[Start of section]

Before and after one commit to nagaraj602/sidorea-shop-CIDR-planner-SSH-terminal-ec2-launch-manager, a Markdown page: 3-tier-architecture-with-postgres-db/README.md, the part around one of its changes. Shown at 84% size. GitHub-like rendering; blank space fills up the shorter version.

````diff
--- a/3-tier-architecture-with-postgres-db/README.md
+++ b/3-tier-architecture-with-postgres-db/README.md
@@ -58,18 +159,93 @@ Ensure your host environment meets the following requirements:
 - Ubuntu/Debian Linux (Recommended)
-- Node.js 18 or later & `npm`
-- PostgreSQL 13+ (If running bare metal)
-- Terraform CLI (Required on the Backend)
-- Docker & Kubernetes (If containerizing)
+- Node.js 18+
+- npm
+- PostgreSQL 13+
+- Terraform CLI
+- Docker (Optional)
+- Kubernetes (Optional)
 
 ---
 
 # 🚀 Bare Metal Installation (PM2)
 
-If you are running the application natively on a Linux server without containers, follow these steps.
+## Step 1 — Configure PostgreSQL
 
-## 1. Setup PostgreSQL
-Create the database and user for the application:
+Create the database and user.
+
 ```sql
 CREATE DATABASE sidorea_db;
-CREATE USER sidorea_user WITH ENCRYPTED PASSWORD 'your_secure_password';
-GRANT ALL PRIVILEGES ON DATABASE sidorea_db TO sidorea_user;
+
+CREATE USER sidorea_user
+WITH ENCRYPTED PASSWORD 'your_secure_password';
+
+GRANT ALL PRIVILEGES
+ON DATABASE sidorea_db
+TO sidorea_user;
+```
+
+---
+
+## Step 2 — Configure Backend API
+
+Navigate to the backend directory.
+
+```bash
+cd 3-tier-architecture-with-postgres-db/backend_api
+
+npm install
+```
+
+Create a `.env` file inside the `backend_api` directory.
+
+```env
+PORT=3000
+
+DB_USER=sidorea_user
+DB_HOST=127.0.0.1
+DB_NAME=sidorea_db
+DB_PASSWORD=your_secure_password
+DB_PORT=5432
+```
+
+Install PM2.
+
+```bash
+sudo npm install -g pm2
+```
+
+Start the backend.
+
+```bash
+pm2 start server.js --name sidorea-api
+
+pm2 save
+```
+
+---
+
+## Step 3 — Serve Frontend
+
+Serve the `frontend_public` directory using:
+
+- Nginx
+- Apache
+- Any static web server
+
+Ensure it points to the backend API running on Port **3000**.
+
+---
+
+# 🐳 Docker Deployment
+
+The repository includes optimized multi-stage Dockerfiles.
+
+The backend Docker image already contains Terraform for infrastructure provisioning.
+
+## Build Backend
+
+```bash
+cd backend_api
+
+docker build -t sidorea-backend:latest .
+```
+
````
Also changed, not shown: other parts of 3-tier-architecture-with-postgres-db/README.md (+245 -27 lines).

[End of section]

_About this task:_
Scan the records above for the string "tier", and copy every line where it turns up.

_Reply to the exercise:_
Before and after one commit to nagaraj602/sidorea-shop-CIDR-planner-SSH-terminal-ec2-launch-manager, a Markdown page: 3-tier-architecture-with-postgres-db/README.md, the part around one of its changes. Shown at 84% size. GitHub-like rendering; blank space fills up the shorter version.
--- a/3-tier-architecture-with-postgres-db/README.md
+++ b/3-tier-architecture-with-postgres-db/README.md
+cd 3-tier-architecture-with-postgres-db/backend_api
Also changed, not shown: other parts of 3-tier-architecture-with-postgres-db/README.md (+245 -27 lines).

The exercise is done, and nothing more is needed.